→ **Instructions to follow**:
Below are records. Find each line in them that holds the word "styles" and copy it.

→ **Provided material**:
::::

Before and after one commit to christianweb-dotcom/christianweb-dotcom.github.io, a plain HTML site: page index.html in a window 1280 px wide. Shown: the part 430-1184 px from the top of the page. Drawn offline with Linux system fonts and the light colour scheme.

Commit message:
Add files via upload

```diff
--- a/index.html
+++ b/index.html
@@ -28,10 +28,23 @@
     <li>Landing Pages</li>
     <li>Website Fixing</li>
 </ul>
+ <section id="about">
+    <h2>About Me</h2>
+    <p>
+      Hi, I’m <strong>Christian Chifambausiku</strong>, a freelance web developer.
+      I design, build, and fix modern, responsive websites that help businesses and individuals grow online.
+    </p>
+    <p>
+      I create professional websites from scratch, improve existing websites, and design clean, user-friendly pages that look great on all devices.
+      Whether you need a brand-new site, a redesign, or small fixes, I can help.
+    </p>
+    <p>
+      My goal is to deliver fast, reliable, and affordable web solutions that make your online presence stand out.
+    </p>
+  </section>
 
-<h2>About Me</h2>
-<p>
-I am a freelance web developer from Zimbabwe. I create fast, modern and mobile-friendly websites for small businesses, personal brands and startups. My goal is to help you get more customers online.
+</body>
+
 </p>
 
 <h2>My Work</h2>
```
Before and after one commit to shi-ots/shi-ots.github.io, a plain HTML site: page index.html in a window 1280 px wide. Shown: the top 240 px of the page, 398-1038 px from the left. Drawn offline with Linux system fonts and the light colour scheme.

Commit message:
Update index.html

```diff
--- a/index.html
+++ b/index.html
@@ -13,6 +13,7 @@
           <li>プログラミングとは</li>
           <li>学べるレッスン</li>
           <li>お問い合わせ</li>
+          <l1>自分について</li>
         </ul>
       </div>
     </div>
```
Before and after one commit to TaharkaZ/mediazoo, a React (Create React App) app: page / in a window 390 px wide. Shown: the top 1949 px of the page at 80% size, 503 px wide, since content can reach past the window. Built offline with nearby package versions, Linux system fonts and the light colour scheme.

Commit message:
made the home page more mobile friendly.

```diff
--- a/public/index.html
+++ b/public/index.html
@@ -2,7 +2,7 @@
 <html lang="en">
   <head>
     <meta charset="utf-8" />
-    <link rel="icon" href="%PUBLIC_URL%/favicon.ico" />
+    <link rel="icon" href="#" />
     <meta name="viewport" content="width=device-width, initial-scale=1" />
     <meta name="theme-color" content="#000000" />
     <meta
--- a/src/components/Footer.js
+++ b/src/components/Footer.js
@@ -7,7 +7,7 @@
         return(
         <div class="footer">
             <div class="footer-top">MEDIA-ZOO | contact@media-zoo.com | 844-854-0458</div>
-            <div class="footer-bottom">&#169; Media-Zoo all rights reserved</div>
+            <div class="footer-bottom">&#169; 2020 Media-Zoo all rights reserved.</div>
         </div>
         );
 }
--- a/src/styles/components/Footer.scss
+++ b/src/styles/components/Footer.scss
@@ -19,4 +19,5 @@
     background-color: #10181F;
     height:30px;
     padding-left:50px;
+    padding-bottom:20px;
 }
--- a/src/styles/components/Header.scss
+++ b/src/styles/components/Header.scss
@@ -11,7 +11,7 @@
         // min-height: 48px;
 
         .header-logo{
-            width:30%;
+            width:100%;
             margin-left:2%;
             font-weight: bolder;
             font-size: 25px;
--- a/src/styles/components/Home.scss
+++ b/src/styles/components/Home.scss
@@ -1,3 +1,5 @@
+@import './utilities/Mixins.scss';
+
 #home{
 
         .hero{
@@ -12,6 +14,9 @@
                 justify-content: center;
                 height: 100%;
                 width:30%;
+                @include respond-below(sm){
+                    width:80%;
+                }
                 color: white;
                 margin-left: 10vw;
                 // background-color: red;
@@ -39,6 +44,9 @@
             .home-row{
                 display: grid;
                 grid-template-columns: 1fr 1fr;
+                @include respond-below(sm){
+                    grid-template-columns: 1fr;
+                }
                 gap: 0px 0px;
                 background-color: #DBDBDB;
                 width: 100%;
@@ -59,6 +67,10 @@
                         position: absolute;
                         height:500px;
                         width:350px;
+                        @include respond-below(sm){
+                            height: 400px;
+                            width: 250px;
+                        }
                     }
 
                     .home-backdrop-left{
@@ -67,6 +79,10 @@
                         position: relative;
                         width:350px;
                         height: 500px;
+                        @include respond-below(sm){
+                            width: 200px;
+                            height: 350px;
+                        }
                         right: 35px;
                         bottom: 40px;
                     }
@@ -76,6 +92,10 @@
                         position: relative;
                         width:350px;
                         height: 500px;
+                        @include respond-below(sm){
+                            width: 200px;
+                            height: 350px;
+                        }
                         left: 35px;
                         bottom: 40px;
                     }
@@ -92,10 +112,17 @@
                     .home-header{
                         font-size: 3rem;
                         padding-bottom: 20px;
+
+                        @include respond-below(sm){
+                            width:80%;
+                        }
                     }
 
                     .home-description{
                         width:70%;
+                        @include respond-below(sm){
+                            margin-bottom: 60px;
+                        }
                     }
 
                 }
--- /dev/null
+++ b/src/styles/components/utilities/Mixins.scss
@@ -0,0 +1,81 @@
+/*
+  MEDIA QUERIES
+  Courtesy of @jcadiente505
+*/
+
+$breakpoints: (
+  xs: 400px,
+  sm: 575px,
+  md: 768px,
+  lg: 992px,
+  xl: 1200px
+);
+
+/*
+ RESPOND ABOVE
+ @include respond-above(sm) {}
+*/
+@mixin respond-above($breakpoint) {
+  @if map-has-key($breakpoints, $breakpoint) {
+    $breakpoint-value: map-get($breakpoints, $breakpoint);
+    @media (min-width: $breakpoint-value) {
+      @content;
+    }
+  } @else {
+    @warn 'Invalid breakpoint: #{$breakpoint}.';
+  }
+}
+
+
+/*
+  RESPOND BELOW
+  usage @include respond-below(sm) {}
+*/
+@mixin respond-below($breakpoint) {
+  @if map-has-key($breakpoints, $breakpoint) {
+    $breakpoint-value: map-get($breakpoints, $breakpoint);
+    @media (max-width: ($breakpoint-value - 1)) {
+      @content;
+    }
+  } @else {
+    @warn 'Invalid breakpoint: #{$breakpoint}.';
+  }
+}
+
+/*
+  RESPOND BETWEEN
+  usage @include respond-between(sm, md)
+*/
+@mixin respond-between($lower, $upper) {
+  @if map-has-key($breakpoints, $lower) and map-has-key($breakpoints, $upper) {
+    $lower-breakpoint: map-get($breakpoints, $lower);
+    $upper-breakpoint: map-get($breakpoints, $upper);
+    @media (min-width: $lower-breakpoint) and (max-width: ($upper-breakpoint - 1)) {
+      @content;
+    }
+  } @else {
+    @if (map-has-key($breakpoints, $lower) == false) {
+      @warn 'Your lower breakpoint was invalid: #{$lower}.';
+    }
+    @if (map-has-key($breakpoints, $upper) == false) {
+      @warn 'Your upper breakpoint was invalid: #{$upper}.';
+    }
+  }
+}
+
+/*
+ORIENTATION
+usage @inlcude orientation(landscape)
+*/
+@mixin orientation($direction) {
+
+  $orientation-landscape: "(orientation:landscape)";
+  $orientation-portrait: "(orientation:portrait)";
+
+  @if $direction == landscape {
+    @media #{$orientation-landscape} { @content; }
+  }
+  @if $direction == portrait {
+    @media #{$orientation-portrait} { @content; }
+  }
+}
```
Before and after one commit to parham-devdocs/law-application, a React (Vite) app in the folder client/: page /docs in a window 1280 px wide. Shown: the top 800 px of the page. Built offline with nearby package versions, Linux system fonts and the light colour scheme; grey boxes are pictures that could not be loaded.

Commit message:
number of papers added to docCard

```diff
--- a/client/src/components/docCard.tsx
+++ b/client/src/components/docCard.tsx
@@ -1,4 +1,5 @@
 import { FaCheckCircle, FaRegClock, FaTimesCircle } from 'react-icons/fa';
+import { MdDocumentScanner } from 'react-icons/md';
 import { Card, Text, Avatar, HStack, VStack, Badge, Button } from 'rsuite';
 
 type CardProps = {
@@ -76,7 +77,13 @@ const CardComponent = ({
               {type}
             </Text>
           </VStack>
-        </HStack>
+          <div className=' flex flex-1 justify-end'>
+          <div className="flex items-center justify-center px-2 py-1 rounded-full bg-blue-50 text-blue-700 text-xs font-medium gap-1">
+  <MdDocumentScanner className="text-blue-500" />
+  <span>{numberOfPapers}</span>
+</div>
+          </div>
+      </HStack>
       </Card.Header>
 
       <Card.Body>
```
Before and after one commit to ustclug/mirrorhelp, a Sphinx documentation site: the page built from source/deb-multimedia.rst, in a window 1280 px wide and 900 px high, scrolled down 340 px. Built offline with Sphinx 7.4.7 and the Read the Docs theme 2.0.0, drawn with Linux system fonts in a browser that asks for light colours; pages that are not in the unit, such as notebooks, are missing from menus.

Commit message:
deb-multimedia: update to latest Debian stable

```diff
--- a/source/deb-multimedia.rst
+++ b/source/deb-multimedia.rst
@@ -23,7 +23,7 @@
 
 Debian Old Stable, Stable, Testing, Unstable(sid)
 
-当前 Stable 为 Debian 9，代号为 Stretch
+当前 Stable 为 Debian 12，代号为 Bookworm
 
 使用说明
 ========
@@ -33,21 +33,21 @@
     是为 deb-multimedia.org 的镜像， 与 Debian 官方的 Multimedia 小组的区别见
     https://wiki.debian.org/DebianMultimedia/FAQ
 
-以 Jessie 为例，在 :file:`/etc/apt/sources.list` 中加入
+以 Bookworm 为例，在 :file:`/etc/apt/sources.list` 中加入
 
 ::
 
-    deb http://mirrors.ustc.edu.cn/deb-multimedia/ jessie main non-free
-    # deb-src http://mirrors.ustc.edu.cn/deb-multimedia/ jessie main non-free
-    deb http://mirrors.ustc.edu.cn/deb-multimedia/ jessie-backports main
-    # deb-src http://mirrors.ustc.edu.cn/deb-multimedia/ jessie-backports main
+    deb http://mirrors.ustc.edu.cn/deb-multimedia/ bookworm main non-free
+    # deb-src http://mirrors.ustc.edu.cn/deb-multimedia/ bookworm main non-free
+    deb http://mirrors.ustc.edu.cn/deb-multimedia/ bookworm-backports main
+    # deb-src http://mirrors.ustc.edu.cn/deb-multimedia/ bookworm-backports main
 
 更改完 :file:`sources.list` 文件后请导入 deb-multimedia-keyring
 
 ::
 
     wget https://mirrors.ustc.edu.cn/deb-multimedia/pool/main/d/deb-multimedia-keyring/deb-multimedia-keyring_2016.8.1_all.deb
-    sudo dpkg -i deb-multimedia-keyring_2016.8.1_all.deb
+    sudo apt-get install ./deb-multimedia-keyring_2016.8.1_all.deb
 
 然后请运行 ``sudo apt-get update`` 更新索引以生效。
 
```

::::

→ **Response to this task**:
--- a/src/styles/components/Footer.scss
+++ b/src/styles/components/Footer.scss
--- a/src/styles/components/Header.scss
+++ b/src/styles/components/Header.scss
--- a/src/styles/components/Home.scss
+++ b/src/styles/components/Home.scss
+++ b/src/styles/components/utilities/Mixins.scss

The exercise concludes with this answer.